Also improved upon is the Terrain Response system in the form of Hill Start Assist and Gradient Acceleration Control. Now this: The astonishing 5.0 LR-V8 naturally aspirated engine, brand new in 2011 and designed specifically with Land Rover vehicles in mind, remains in the Discovery 4 line-up unchanged for the 2011 model year. The lightweight aluminum alloy engine is both super-efficient and compliant with the stringent US ULEV2 and European EU5 emissions regulations.

The LR-SDV6 3.0 and the LR-V8, all drive through the ultra-refined ZF HP28 6-speed automatic transmission. The Discovery 4 suspension system was substantially revised for 2011 with changes to roll centres, anti roll bars, suspension knuckles, damper bushes and the addition of a variable ratio steering rack for greater stability during high speed cruising and increased sensitivity at acute steering angles.

More powerful brakes comprised twin-piston sliding callipers with 360mm ventilated discs at the front and single piston with 350mm ventilated discs at the rear. The understeer control system, which intervenes by automatically slowing the vehicle to bring it back under driver control, was also revised.

Indeed, it was during the off-road drive, especially at the Land Rover Experience Kyalama and the hillsides and valleys of Entabeni Game Reserve, some 300 kilometres off Johannesburg, that the 2011 Discovery 4 proved that it has been more endowed to retain the honour of being one of the most capable off-road vehicles. The additional innovative systems are Hill Start Assist and Gradient Acceleration Control. Here is how they function:

In a steep uphill position, Hill Start Assist retains the initial driver-generated brake pressure long enough for the foot to move from brake pedal to throttle without the car rolling backwards. The brake is released after a sufficient time has elapsed or when the engine is supplying enough torque to move the car up the hill. Hill Start Assist is always available, not selectable, and neither is its operation indicated to the driver.

On the other hand, Gradient Acceleration Control is designed to provide safety cover on severe gradients when the driver does not have Hill Descent Control engaged. By pressurising the brake system, Gradient Acceleration Control slows the car to a limit determined by the throttle position when the car is descending the slope in the driver's intended direction of travel. This includes descending the slope forwards in drive, or rearwards in reverse.

The Discovery 4 gets three exciting new paint colours for 2011, Fuji White, Baltic Blue and Siberian Silver. One small, but important feature is the Land Rover oval badge which has been given a colour change from gold on green to silver on green creating a more contemporary look. The badge appears on the grille, tailgate, steering wheel and wheel centre caps.

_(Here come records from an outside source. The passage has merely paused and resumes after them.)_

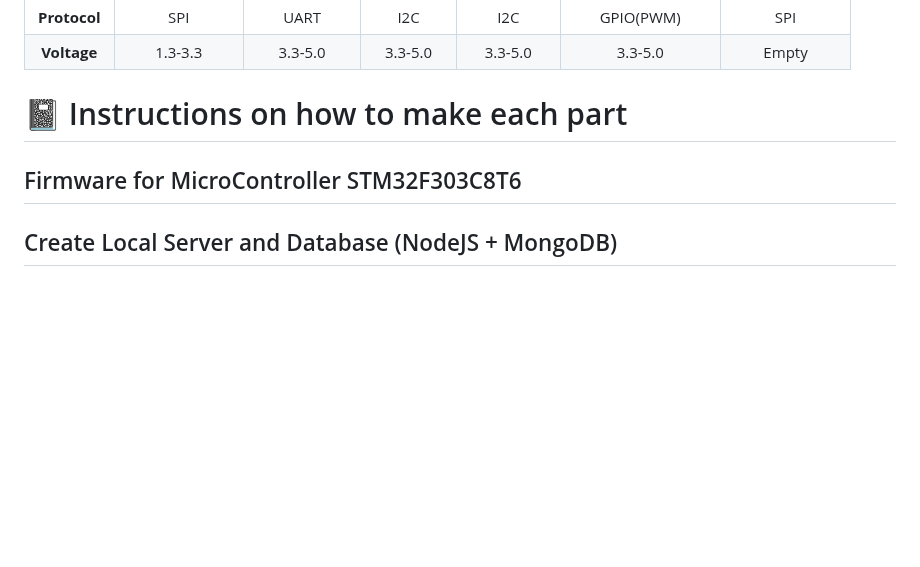
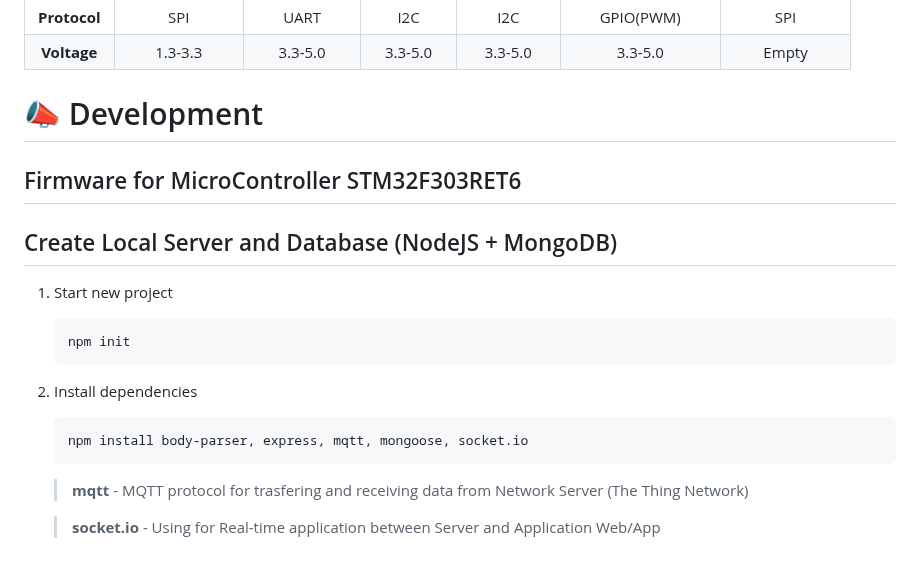
Before and after one commit to vinhdevED/Garbage_robot, a Markdown page: README.md, the part around the change. Drawn GitHub-style; blank space fills up the shorter version.

````diff
--- a/README.md
+++ b/README.md
@@ -59,6 +59,17 @@ We decided to choose ***LoRa*** as the primary wireless communication from End d
    | **Protocol** | SPI | UART | I2C | I2C | GPIO(PWM) | SPI |
    | **Voltage** | 1.3-3.3 | 3.3-5.0 | 3.3-5.0 | 3.3-5.0 | 3.3-5.0 | Empty |
 
-# 📓 Instructions on how to make each part
-## Firmware for MicroController STM32F303C8T6
+# 📣 Development
+## Firmware for MicroController STM32F303RET6
 ## Create Local Server and Database (NodeJS + MongoDB)
+1. Start new project
+   ```
+   npm init
+   ```
+2. Install dependencies
+   ```
+   npm install body-parser, express, mqtt, mongoose, socket.io
+   ```
+   > **mqtt** - MQTT protocol for trasfering and receiving data from Network Server (The Thing Network)
+
+   > **socket.io** - Using for Real-time application between Server and Application Web/App
````
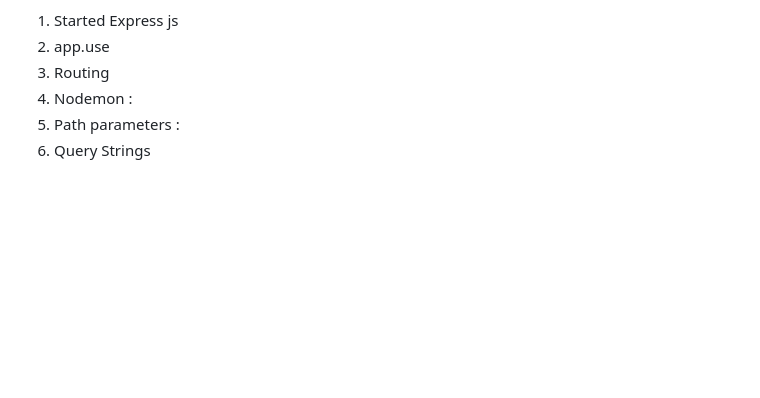
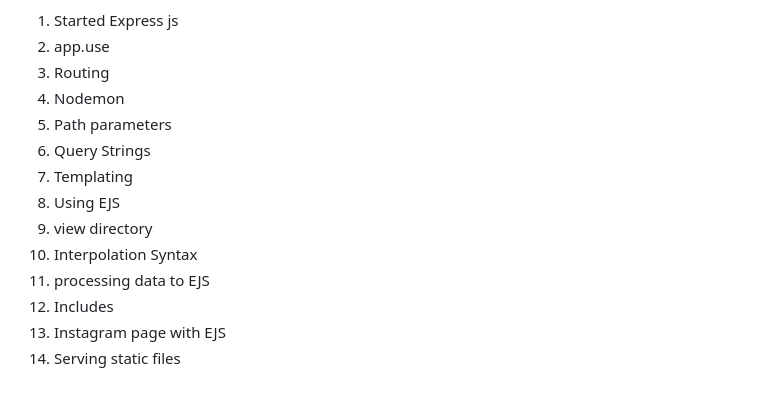
Before and after one commit to shafi78/Mern-Stack-30-Days, a Markdown page: README.md, the part around the change. Drawn GitHub-style; blank space fills up the shorter version.

Commit message:
Day 18 second commit

```diff
--- a/README.md
+++ b/README.md
@@ -309,6 +309,14 @@ Things I learnt Today :
 1. Started Express js
 2. app.use
 3. Routing
-4. Nodemon :
-5. Path parameters :
+4. Nodemon
+5. Path parameters
 6. Query Strings
+7. Templating
+8. Using EJS
+9. view directory
+10. Interpolation Syntax
+11. processing data to EJS
+12. Includes
+13. Instagram page with EJS
+14. Serving static files
```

There's a change of identity too. To distinguish between the two power options, 180kW models are badged SDV6 and the 155kW models badged TDV6. Beyond the slight fresh exterior identity, the supremely versatile seven-seat 2011 Land Rover Discovery 4 (can be configured to take less seats, depending on need) features a premium cabin, which combines the smooth, flowing surfaces and the minimum number of controls for an uncluttered environment.

A good number of the functions, like cruise control, can be manipulated by the driver on the steering wheel without losing focus. Even the terrain control knob (for an innovative system which adapts the vehicle to rocky, sandy or normal surface) is within easy reach. Checks at the Mazamaza, Lagos office of Coscharis Motors Limited, Jaguar Land Rover representative in Nigeria which sponsored the trip to South Africa, could not confirm when exactly the 2011 Discovery 4 would hit the dealer's showrooms across the country.

However, the Head of Marketing, Ifeanyi Nihe, told Daily Sun Motoring that the first batch vehicle would arrive 'soon'.